the word in Paris

French writer Daniel Pennac is currently reading Herman Melville's Bartleby, nightly, on a little side-street not far from the Paris Opera. it's billed as a theatre piece, and it sort of is--the audience sits in the theatre, Pennac is on stage, he is beautifully lit, there is a backdrop of sorts (an elegantly evocative sail-cloth, hung from the wings). but really, Pennac simply reads the story to us.

story-telling isn't exactly trendy, but when it's well-done, a sold-out theatre of people hang on every word. i think Melville would be contented by Pennac's rendition of his story, assuming he could understand the French. the translation is elegant and sparse and forced me to focus on the story, the choice of words.

these photos are from last week's flash mob. it's rare in Paris to have a gathering that isn't patrolled by the rather frightening security police, but this event, organized largely through blogs & cellphones, swam under the police radar.

at noon exactly on February 18th, people gathered to read aloud for 5 minutes at Place St-Michel--a traditional mob gathering place, not far from the medieval origins of the Sorbonne. the flash-mob was organzied as a protest against cuts to funding for arts education. we need a similar protest in Canada...

first, imagine a great crowd of people, each of them holding a book. a whistle blows, and for five minutes, each of these people becomes deeply immersed in that book, reading aloud. imagine the muttering, declaiming, murmuring sound...

1 comment:

Jennifer K Dick said...

Excellent photos here!
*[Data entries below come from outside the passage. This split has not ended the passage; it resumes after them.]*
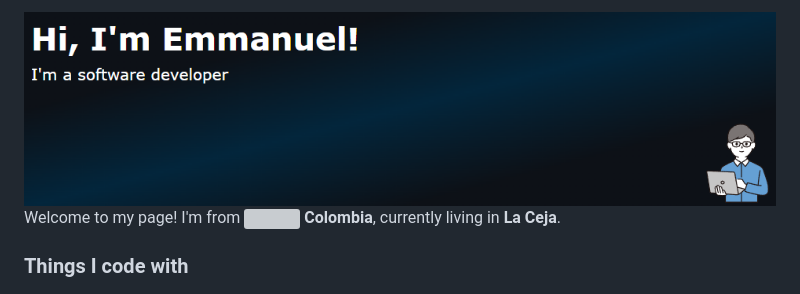
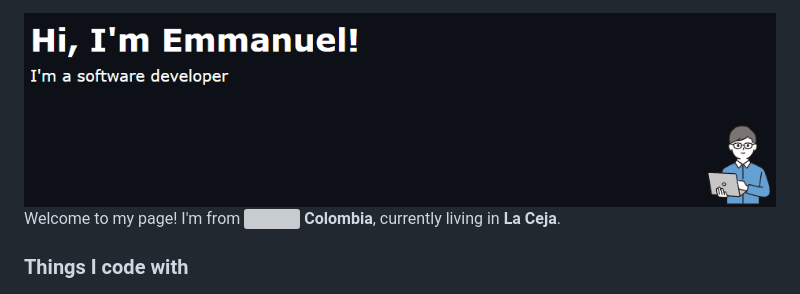
Before and after one commit to emmanueldev79/emmanueldev79, a Markdown page: README.md, the part around the change printed below. Drawn GitHub-style; pictures changed too: 5.png (added); grey boxes are pictures that could not be loaded.

```diff
--- a/README.md
+++ b/README.md
@@ -1,4 +1,4 @@
-<img alt="Header" src="./4.png" />
+<img alt="Header" src="./5.png" />
 <p>Welcome to my page! </br> I'm from <img src="./flag-for-colombia-svgrepo-com.svg" width="13"/> <b>Colombia</b>, currently living in <b>La Ceja</b>. </p>
 <h3>Things I code with</h3>
 <p>
```
Also changed, not shown: other parts of README.md (+0 -1 lines), 1 other file.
It is too bad you won't be in Paris for this week's big strike day, going out and checking the scene with you then tea would be more fun. Instead, I am teaching, not on strike. Paris Misses you!